Legal Maxim - an established principle or proposition

Tuesday, 14 October 2008

Cinnabar

Cinnabar (German Zinnober), sometimes written cinnabarite, is a name applied to red mercury(II) sulfide (HgS), or native vermilion, the common ore of mercury. The name comes from the Greek, used by Theophrastus, and was probably applied to several distinct substances. Other sources say the word comes from the Persian zinjifrah, originally meaning "lost".

Cinnabar was mined by the Roman Empire for its mercury content and it has been the main ore of mercury throughout the centuries. Some mines used by the Romans are still being mined today.
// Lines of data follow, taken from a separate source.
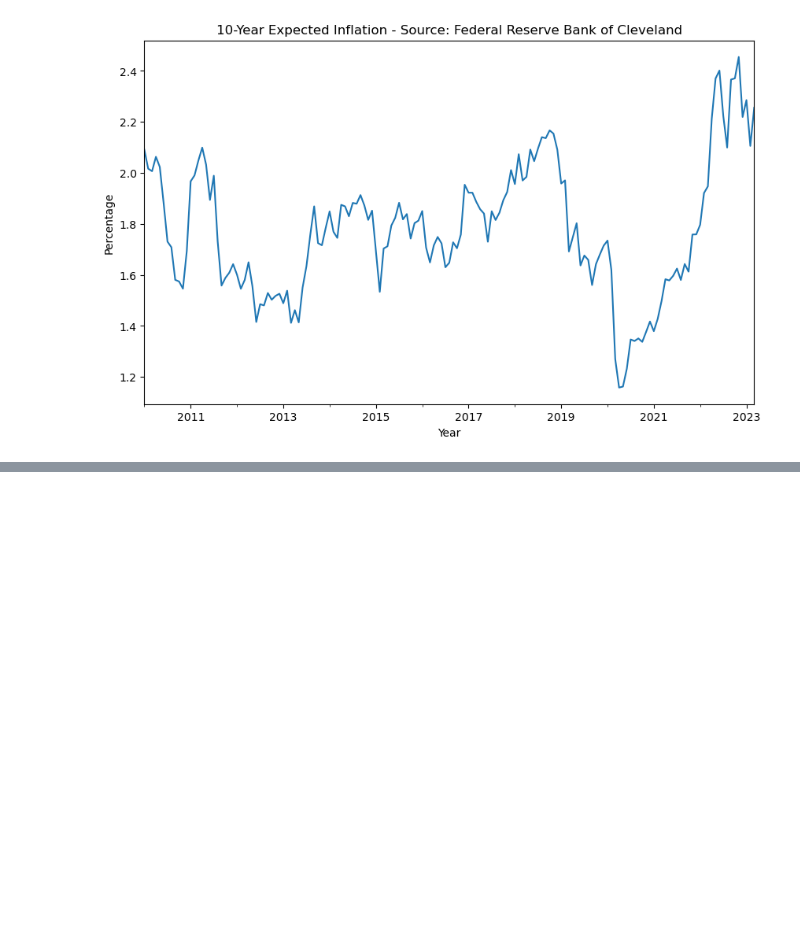
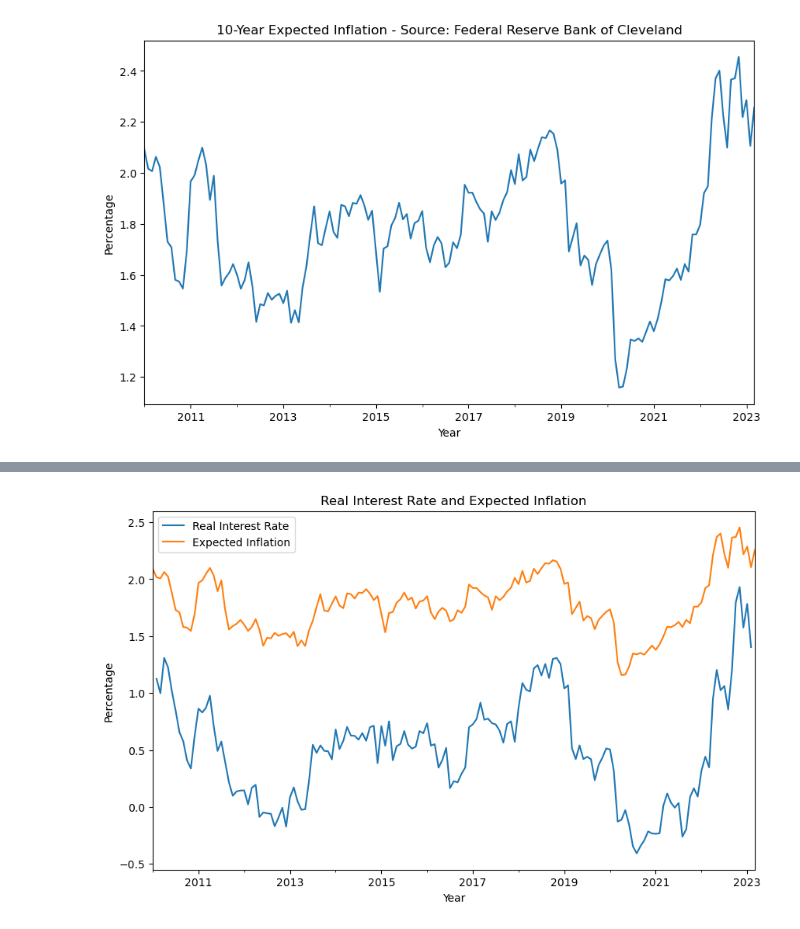
Before and after one commit to aumekubo2/SHAAL, a Jupyter notebook: Andreia/Project1_AU/Untitled.ipynb, the cells around one changed output, grey strips where cells are left out. Cells and saved outputs as stored; diff of their text form; code cells hidden in the pictures; blank space fills up the shorter version.

```diff
--- a/Andreia/Project1_AU/Untitled.ipynb
+++ b/Andreia/Project1_AU/Untitled.ipynb
@@ -603,0 +712,30 @@ Index(['observation_date', 'EXPINF10YR'], dtype='object')
+# %%
+# # Read the Excel files into Pandas DataFrames
+real_interest_df = pd.read_excel("10yrs_real_interest_rate_alfredgraph.xlsx", skiprows=10, header=1)
+expected_inflation_df = pd.read_excel("EXPINF10YR.xlsx", skiprows=9, header=1)
+
+# Convert the observation_date column to a datetime object and set it as the index of each DataFrame
+real_interest_df['observation_date'] = pd.to_datetime(real_interest_df['observation_date'])
+real_interest_df.set_index('observation_date', inplace=True)
+expected_inflation_df['observation_date'] = pd.to_datetime(expected_inflation_df['observation_date'])
+expected_inflation_df.set_index('observation_date', inplace=True)
+
+# Create a line plot of both columns
+ax = real_interest_df['REAINTRATREARAT10Y'].plot(figsize=(10, 6))
+expected_inflation_df['EXPINF10YR'].plot(ax=ax)
+
+# Set the title and axis labels
+plt.title('Real Interest Rate and Expected Inflation')
+plt.xlabel('Year')
+plt.ylabel('Percentage')
+
+# Add a legend for the two lines
+plt.legend(['Real Interest Rate', 'Expected Inflation'])
+
+# Save the plot as an image file
+plt.savefig("infl_and_real.png")
+
+# Show the plot
+plt.show()
+# %% [output]
+[figure, added]
```
Also changed, not shown: parts of 14 cells of this notebook, 7 other files.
It is generally found as a vein-filling mineral associated with recent volcanic activity and alkaline hot springs.

From http://www.chemistrydaily.com/chemistry/Cinnabar
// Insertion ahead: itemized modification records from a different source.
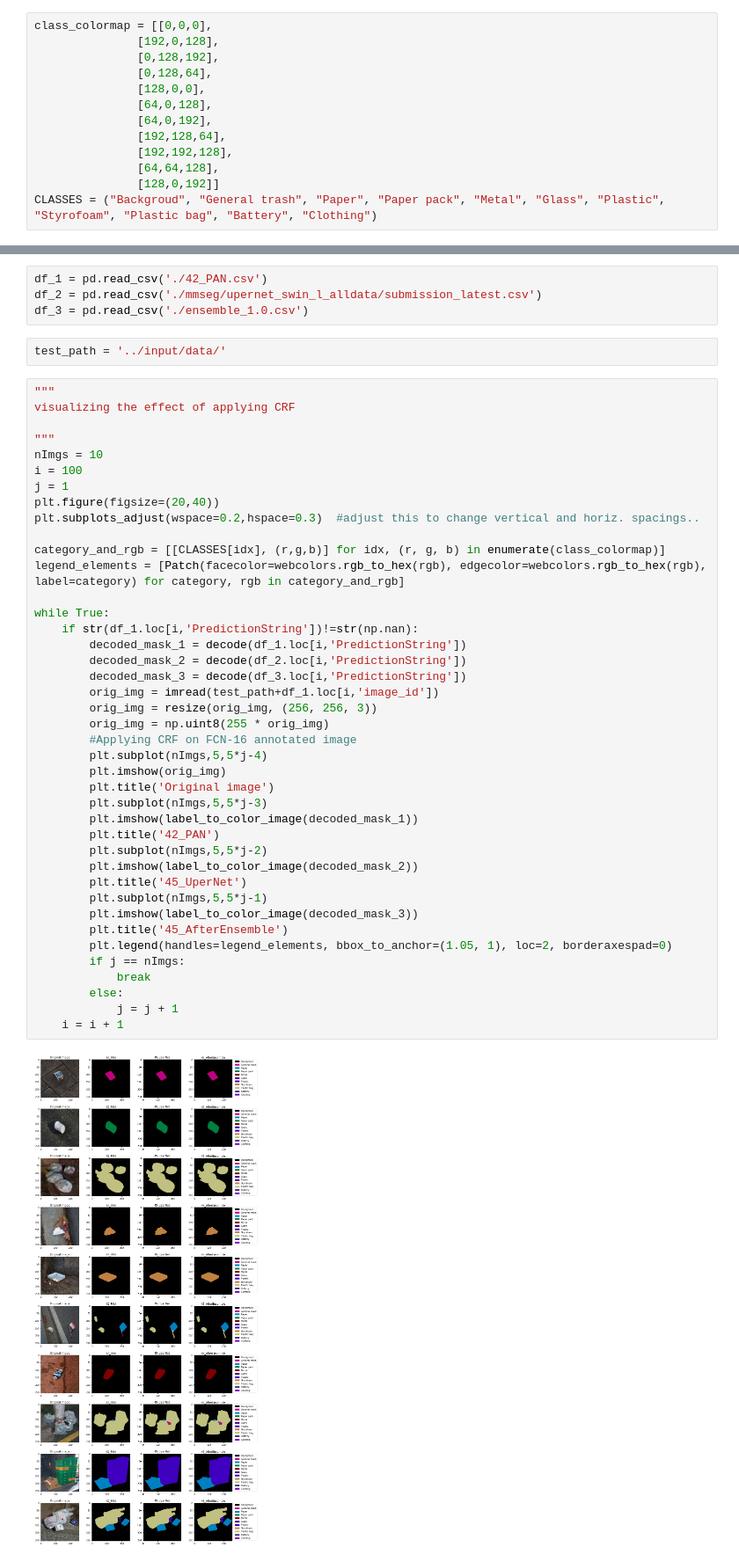
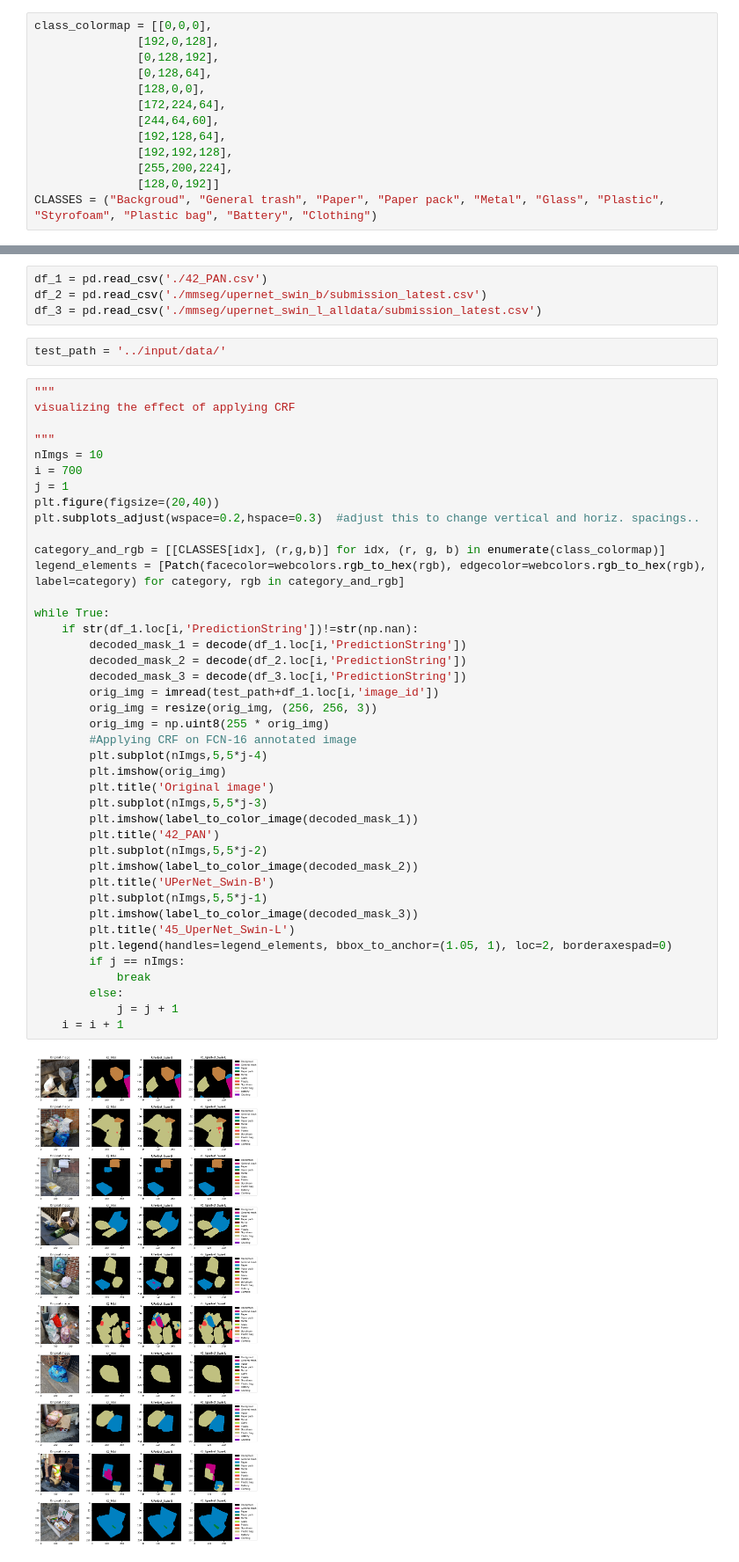
Before and after one commit to boostcampaitech2/semantic-segmentation-level2-cv-04, a Jupyter notebook: output/CSV_compare.ipynb, the cells around one changed output, grey strips where cells are left out. Shown at 88% size. Saved outputs shown, nothing was run; the diff lists cells and outputs as text.

```diff
--- a/output/CSV_compare.ipynb
+++ b/output/CSV_compare.ipynb
@@ -13,11 +13,11 @@ class_colormap = [[0,0,0],
                [0,128,192],
                [0,128,64],
                [128,0,0],
-               [64,0,128],
-               [64,0,192],
+               [172,224,64],
+               [244,64,60],
                [192,128,64],
                [192,192,128],
-               [64,64,128],
+               [255,200,224],
                [128,0,192]]
 CLASSES = ("Backgroud", "General trash", "Paper", "Paper pack", "Metal", "Glass", "Plastic", "Styrofoam", "Plastic bag", "Battery", "Clothing")
 # %%
@@ -65,8 +65,8 @@ def decode(PredictionString):
     return img.reshape(256,256)
 # %%
 df_1 = pd.read_csv('./42_PAN.csv')
-df_2 = pd.read_csv('./mmseg/upernet_swin_l_alldata/submission_latest.csv')
-df_3 = pd.read_csv('./ensemble_1.0.csv')
+df_2 = pd.read_csv('./mmseg/upernet_swin_b/submission_latest.csv')
+df_3 = pd.read_csv('./mmseg/upernet_swin_l_alldata/submission_latest.csv')
 # %%
 test_path = '../input/data/'
 # %%
@@ -75,40 +75,40 @@ visualizing the effect of applying CRF
 
 """
 nImgs = 10
-i = 100
+i = 700
 j = 1
 plt.figure(figsize=(20,40))
 plt.subplots_adjust(wspace=0.2,hspace=0.3)  #adjust this to change vertical and horiz. spacings..
 
 category_and_rgb = [[CLASSES[idx], (r,g,b)] for idx, (r, g, b) in enumerate(class_colormap)]
 legend_elements = [Patch(facecolor=webcolors.rgb_to_hex(rgb), edgecolor=webcolors.rgb_to_hex(rgb), label=category) for category, rgb in category_and_rgb]
 
 while True:
     if str(df_1.loc[i,'PredictionString'])!=str(np.nan):
         decoded_mask_1 = decode(df_1.loc[i,'PredictionString'])
         decoded_mask_2 = decode(df_2.loc[i,'PredictionString'])
         decoded_mask_3 = decode(df_3.loc[i,'PredictionString'])
         orig_img = imread(test_path+df_1.loc[i,'image_id'])
         orig_img = resize(orig_img, (256, 256, 3))
         orig_img = np.uint8(255 * orig_img)
         #Applying CRF on FCN-16 annotated image
         plt.subplot(nImgs,5,5*j-4)
         plt.imshow(orig_img)
         plt.title('Original image')
         plt.subplot(nImgs,5,5*j-3)
         plt.imshow(label_to_color_image(decoded_mask_1))
         plt.title('42_PAN')
         plt.subplot(nImgs,5,5*j-2)
         plt.imshow(label_to_color_image(decoded_mask_2))
-        plt.title('45_UperNet')
+        plt.title('UPerNet_Swin-B')
         plt.subplot(nImgs,5,5*j-1)
         plt.imshow(label_to_color_image(decoded_mask_3))
-        plt.title('45_AfterEnsemble')
+        plt.title('45_UperNet_Swin-L')
         plt.legend(handles=legend_elements, bbox_to_anchor=(1.05, 1), loc=2, borderaxespad=0)
         if j == nImgs:
             break
         else:
             j = j + 1
     i = i + 1
 # %% [output]
-[figure, old version]
+[figure, new version]
```
Also changed, not shown: 4 other files.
Monday, 13 October 2008

Important Grammar Rules

1. Don't abbrev.

2. Check to see if you any words out.

3. Be carefully to use adjectives and adverbs correct.

4. About sentence fragments.
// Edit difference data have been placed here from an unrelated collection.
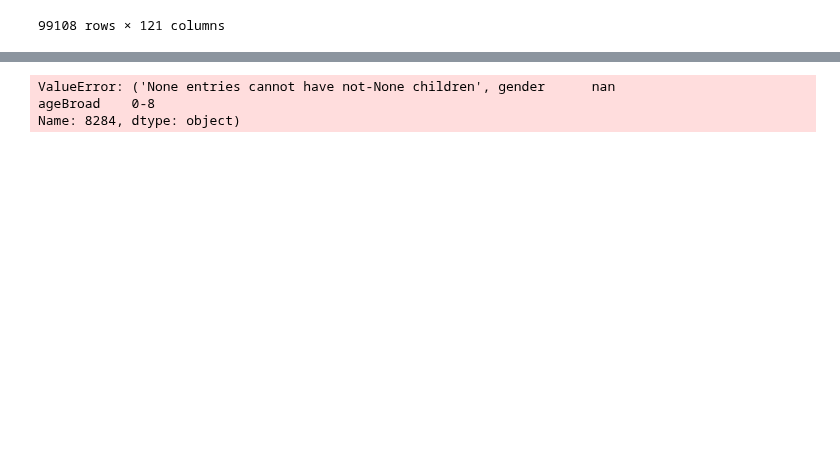
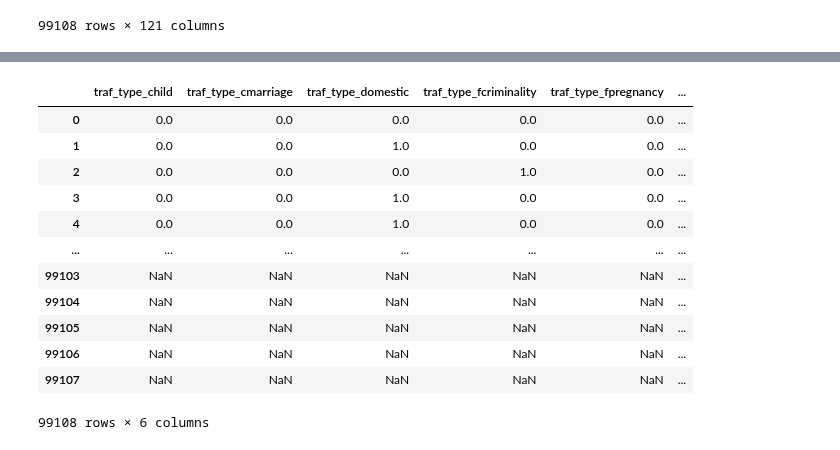
Before and after one commit to lampu98/ht_project, a Jupyter notebook: notebooks/descriptive_stats_graph.ipynb, the cells around one changed output, grey strips where cells are left out. Saved outputs shown, nothing was run; the diff lists cells and outputs as text; code cells hidden in the pictures; blank space fills up the shorter version.

```diff
--- a/notebooks/descriptive_stats_graph.ipynb
+++ b/notebooks/descriptive_stats_graph.ipynb
@@ -27,0 +31,4 @@ data['ageBroad'].notna()
+# %%
+HT_df['gender'].replace('unknown', 'nan', inplace = True)
+# %%
+HT_df['gender'].replace('nan', np.nan, inplace = True)
@@ -28,2 +40,2 @@ data['ageBroad'].notna()
 # %%
-data['ageBroad'].replace('Unknown', np.nan, inplace = True)
+HT_df['ageBroad'].replace('Unknown', np.nan, inplace = True)
@@ -32,10 +41,0 @@ data['ageBroad'].replace('nan', np.nan, inplace = True)
-# %%
-data['Victims'] = 1
-fig = px.sunburst(data[data.ageBroad.notna()], path=['gender', 'ageBroad'], values='Victims', color='gender',
-                  title='Gender and Age of Human Trafficking Victims')
-fig.update_layout(width=600, height=600)
-fig.show()
-# %% [output]
-ValueError: ('None entries cannot have not-None children', gender      nan
-ageBroad    0-8
-Name: 8284, dtype: object)
@@ -41,0 +44,2 @@ Name: 8284, dtype: object)
+# %%
+HT_type1 = HT_df.filter(regex=("traf_type.*"))
@@ -41,0 +48,16 @@ Name: 8284, dtype: object)
+# %%
+HT_type1
+# %% [output]
+|  | traf_type_child | traf_type_cmarriage | traf_type_domestic | traf_type_fcriminality | traf_type_fpregnancy | ... |
+| 0 | 0.0 | 0.0 | 0.0 | 0.0 | 0.0 | ... |
+| 1 | 0.0 | 0.0 | 1.0 | 0.0 | 0.0 | ... |
+| 2 | 0.0 | 0.0 | 0.0 | 1.0 | 0.0 | ... |
+| 3 | 0.0 | 0.0 | 1.0 | 0.0 | 0.0 | ... |
+| 4 | 0.0 | 0.0 | 1.0 | 0.0 | 0.0 | ... |
+| ... | ... | ... | ... | ... | ... | ... |
+| 99103 | NaN | NaN | NaN | NaN | NaN | ... |
+| 99104 | NaN | NaN | NaN | NaN | NaN | ... |
+| 99105 | NaN | NaN | NaN | NaN | NaN | ... |
+| 99106 | NaN | NaN | NaN | NaN | NaN | ... |
+| 99107 | NaN | NaN | NaN | NaN | NaN | ... |
+99108 rows × 6 columns
```
Also changed, not shown: parts of 14 cells of this notebook, 2 other files.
5. When dangling, don't use participles.

6. Don't use no double negatives.

7. Each pronoun agrees with their antecedent.

8. Just between you and I, case is important.

9. Join clauses good, like a conjunction should.

10. Don't use commas, that aren't necessary.

11. Its important to use apostrophe's right.

12. It's better not to unnecessarily split an infinitive.

13. Never leave a transitive verb just lay there without an object.

14. Only Proper Nouns should be capitalized. also a sentence should.

15. begin with a capital and end with a period

16. Use hyphens in compound-words, not just in any two-word phrase.

17. In letters compositions reports and things like that we use commas

18. to keep a string of items apart.

19. Watch out for irregular verbs which have creeped into our language.

20. Verbs has to agree with their subjects.

21. Avoid unnecessary redundancy.

22. A writer mustn't shift your point of view.

23. Don't write a run-on sentence you've got to punctuate it.

24. A preposition isn't a good thing to end a sentence with.

25. Avoid clichés like the plague.

Sunday, 12 October 2008

plump or plunk?

plump

–verb (used without object)

1. to drop or fall heavily or suddenly; come down abruptly or with direct impact. 

2. Chiefly British. to vote exclusively for one candidate in an election, instead of distributing or splitting one's votes among a number. 

–verb (used with object)

3. to drop or throw heavily or suddenly (often fol. by down): He plumped himself down and fell asleep. 

4. to utter or say bluntly (often fol. by out): She plumps out the truth at the oddest times. 

5. to praise or extol: road signs plumping the delights of a new candy bar. 

plunk

–verb (used with object)

1. to pluck (a stringed instrument or its strings); twang: to plunk a guitar. 

2. to throw, push, put, drop, etc., heavily or suddenly; plump (often fol. by down): Plunk down your money. She plunked herself down on the seat. 

3. to push, shove, toss, etc. (sometimes fol. by in, over, etc.): to plunk the ball over the net; to plunk a pencil into a drawer. 

–verb (used without object)

4. to give forth a twanging sound. 

5. to drop heavily or suddenly; plump (often fol. by down): to plunk down somewhere and take a nap. 

from http://dictionary.reference.com/

Saturday, 11 October 2008

Crooks ram police car at The Timber Yard

Criminals escaped by reverse-ramming the police car that pursued their vehicle after they were disturbed committing a theft at Weston-sub-Edge.

A member of the public alerted the police after witnessing a theft in progress at The Timber Yard, Buckle Street at about 10pm on Saturday.

Officers arrived in a Gloucestershire Constabulary Ford Focus estate car from Stow police station and pursued the intruders when they drove off, towards Saintbury Hill, in a silver Vauxhall pick-up truck.

The offenders deliberately reversed the back of the truck into the front of the police vehicle, causing minor damage to the Ford.

They then drove off and got away.

Nobody was hurt and the police do not yet know if anything was stolen from the Timber Yard.

By Simon Crump, Crooks Reverse ram Police Car (from Cotswold Journal), at http://www.cotswoldjournal.co.uk/display.var.2370303.0.crooks_reverseram_police_car.php